**The problem:** Write the listing out again word for word, skipping each picture.

**Records to use:**
------------------------------------
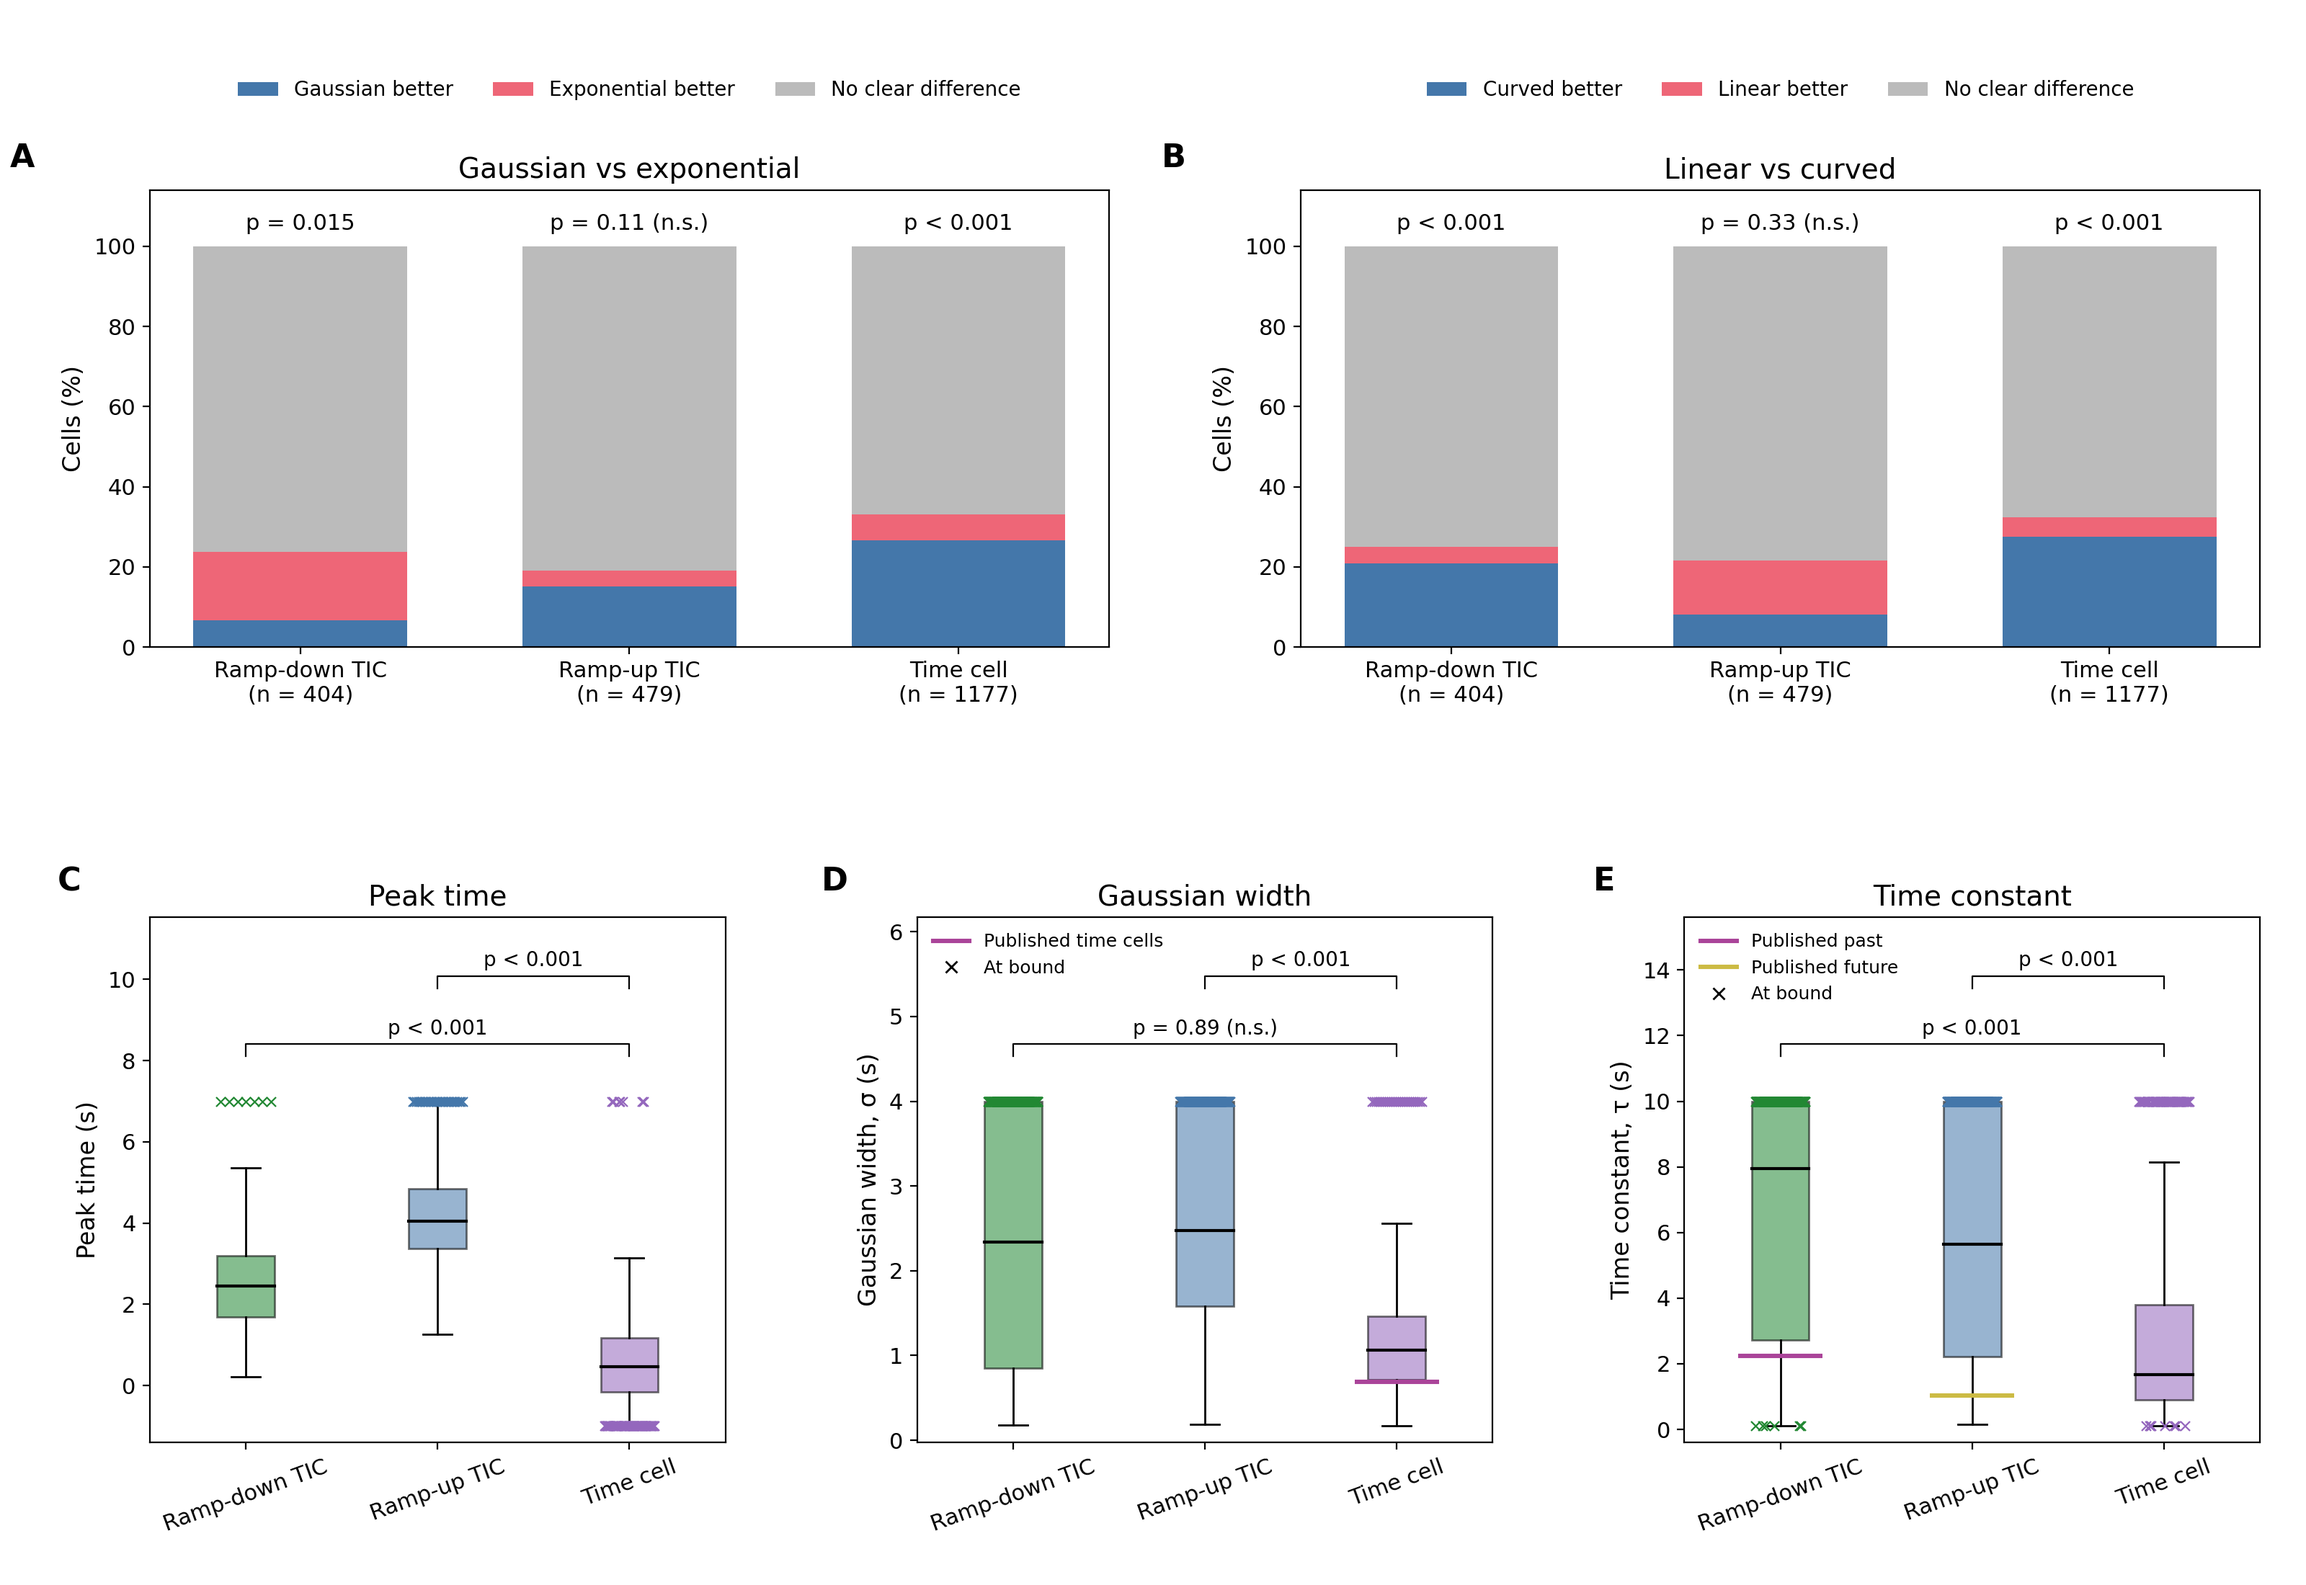
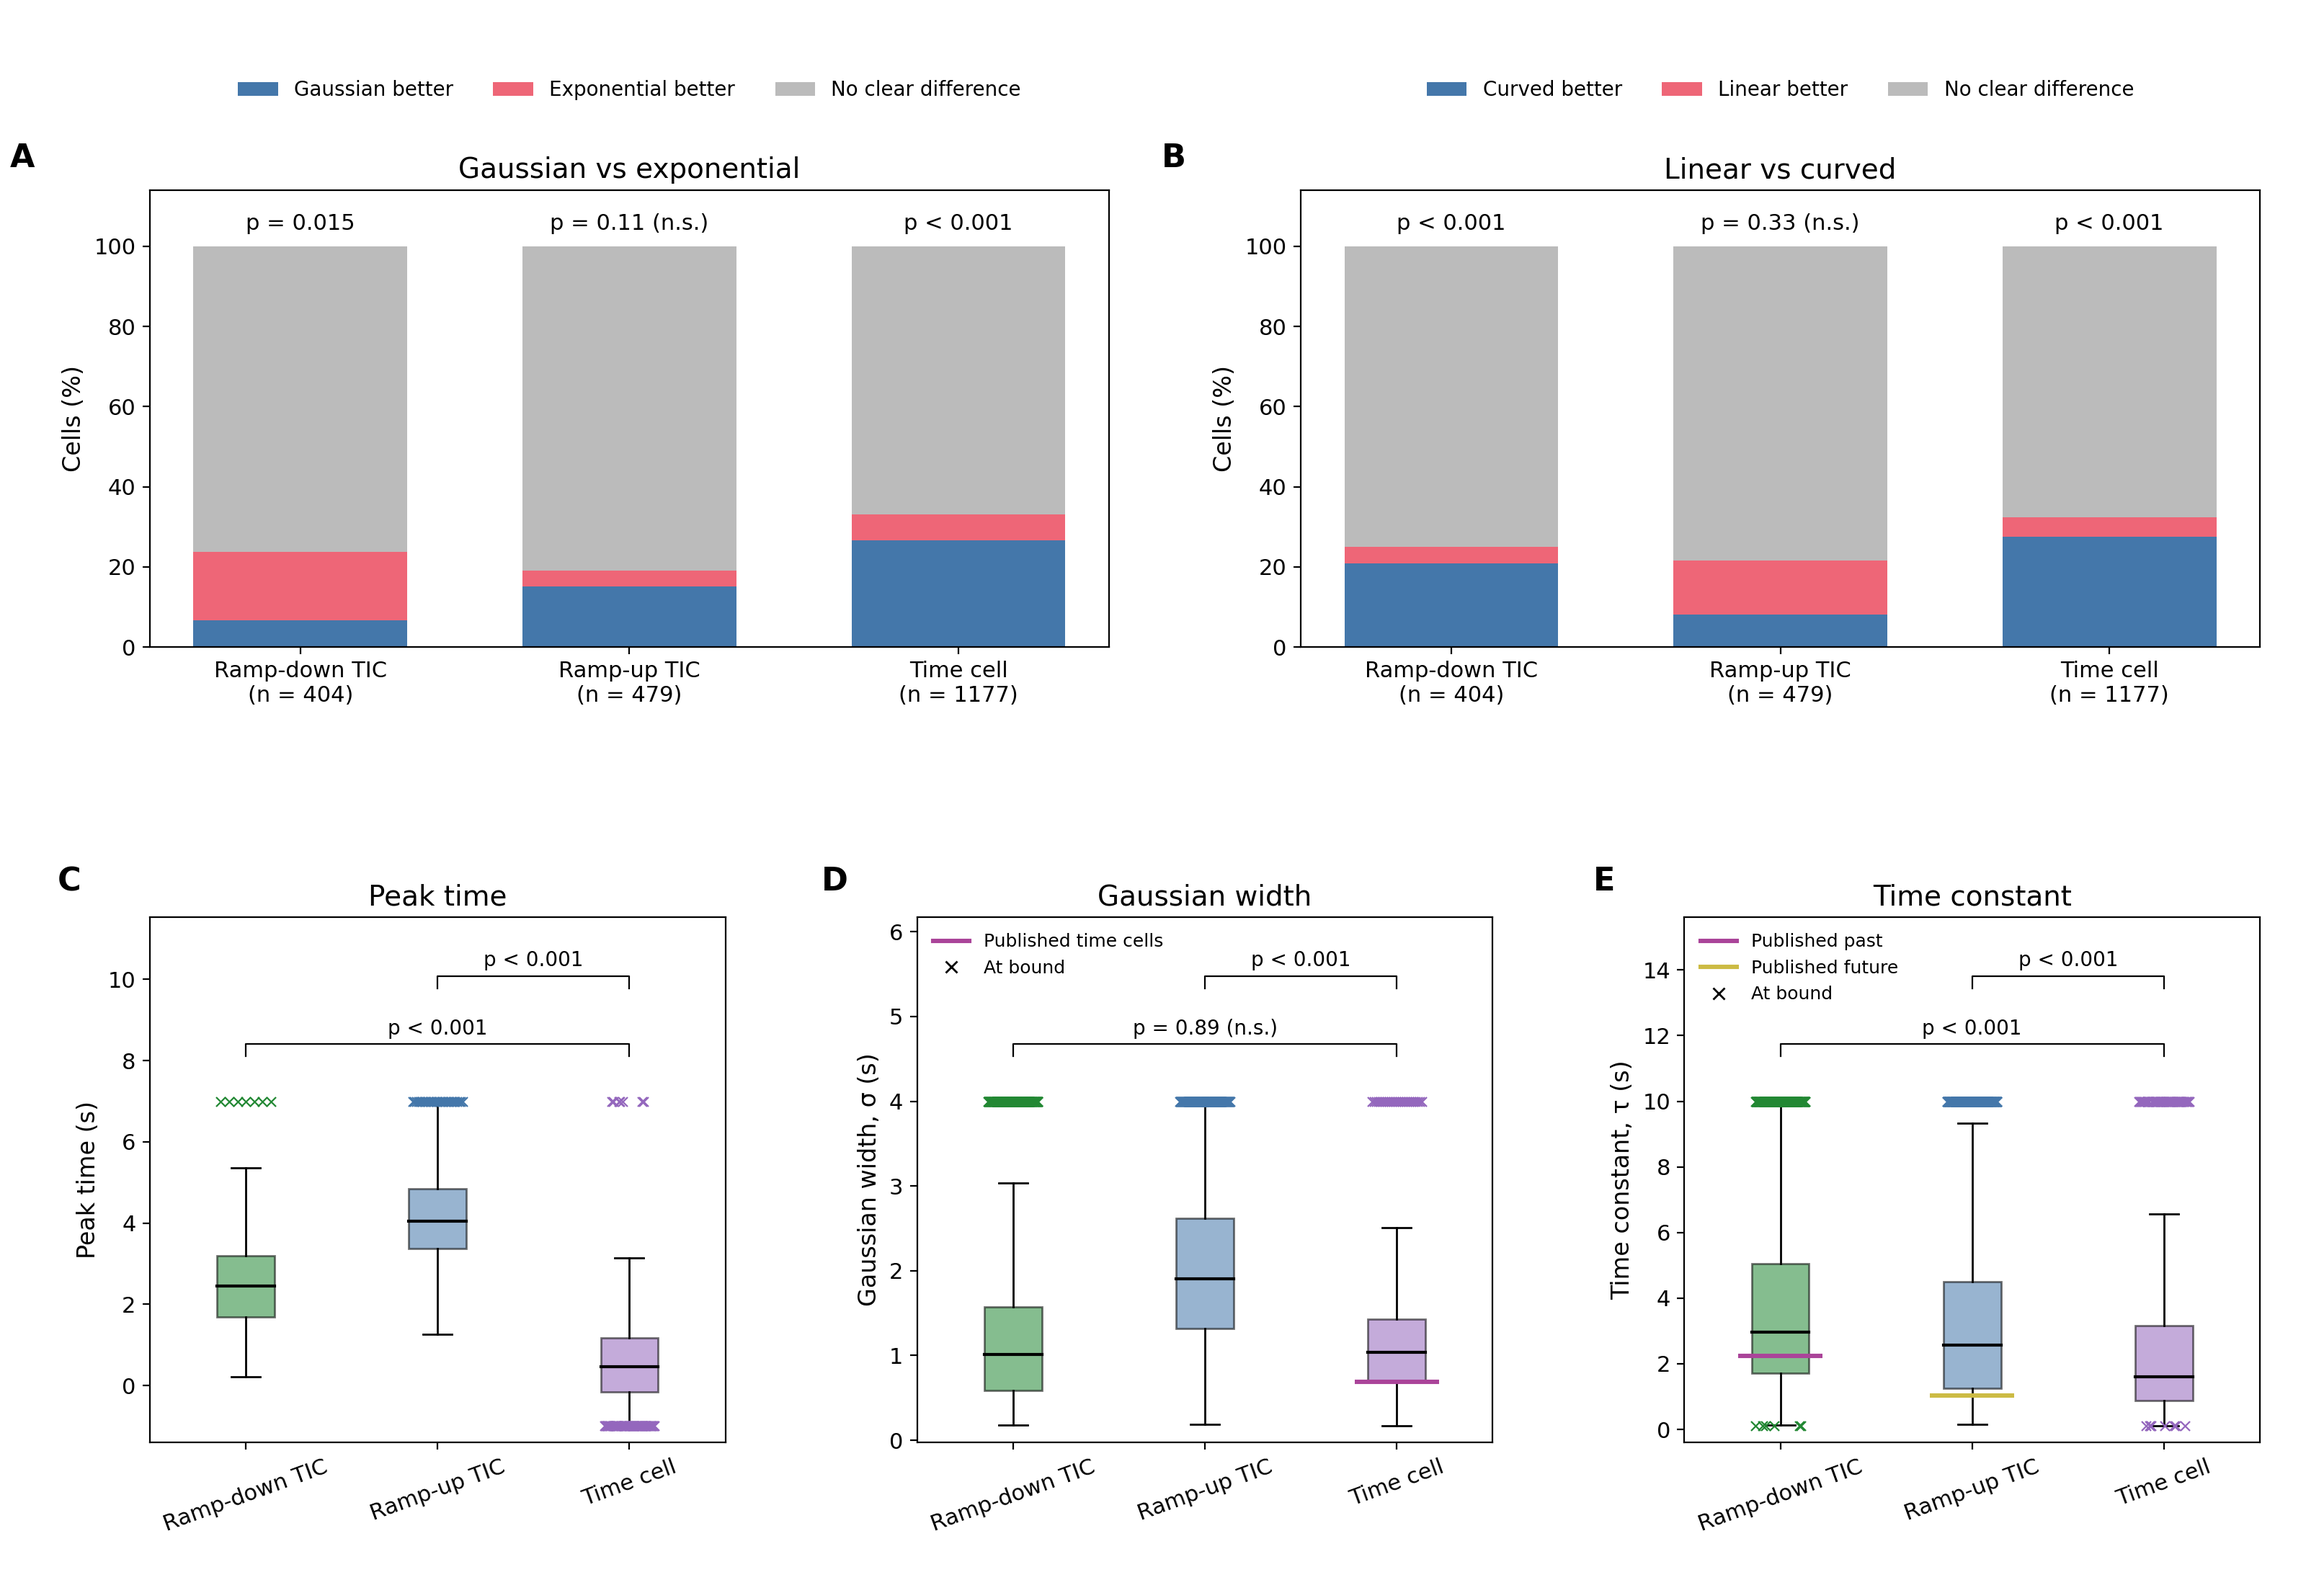
plot unbound summary parameter boxes

diff --git a/analysis/summary_figure.py b/analysis/summary_figure.py
@@ -246,7 +246,7 @@ def make_figure(table, fits, suffix='', wider=False):
     for ax, panel, measure, title, ylabel in zip(axes[2:], ['C', 'D', 'E'],
             ['peak', 'width', 'ramp rate'], ['Peak time', 'Gaussian width', 'Time constant'],
             ['Peak time (s)', 'Gaussian width, σ (s)', 'Time constant, τ (s)']):
-        values = [parameter_values(fits, group, measure, include_bound=wider)[0][parameter_values(fits, group, measure)[1]].to_numpy()
+        values = [parameter_values(fits, group, measure, include_bound=wider and measure == 'peak')[0][parameter_values(fits, group, measure)[1]].to_numpy()
                   for group in GROUPS]
         boxes = ax.boxplot(values, labels=LABELS, showfliers=False, patch_artist=True,
                            medianprops={'color': 'black', 'linewidth': 1.5})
------------------------------------
**Result:**
plot unbound summary parameter boxes

diff --git a/analysis/summary_figure.py b/analysis/summary_figure.py
@@ -246,7 +246,7 @@ def make_figure(table, fits, suffix='', wider=False):
     for ax, panel, measure, title, ylabel in zip(axes[2:], ['C', 'D', 'E'],
             ['peak', 'width', 'ramp rate'], ['Peak time', 'Gaussian width', 'Time constant'],
             ['Peak time (s)', 'Gaussian width, σ (s)', 'Time constant, τ (s)']):
-        values = [parameter_values(fits, group, measure, include_bound=wider)[0][parameter_values(fits, group, measure)[1]].to_numpy()
+        values = [parameter_values(fits, group, measure, include_bound=wider and measure == 'peak')[0][parameter_values(fits, group, measure)[1]].to_numpy()
                   for group in GROUPS]
         boxes = ax.boxplot(values, labels=LABELS, showfliers=False, patch_artist=True,
                            medianprops={'color': 'black', 'linewidth': 1.5})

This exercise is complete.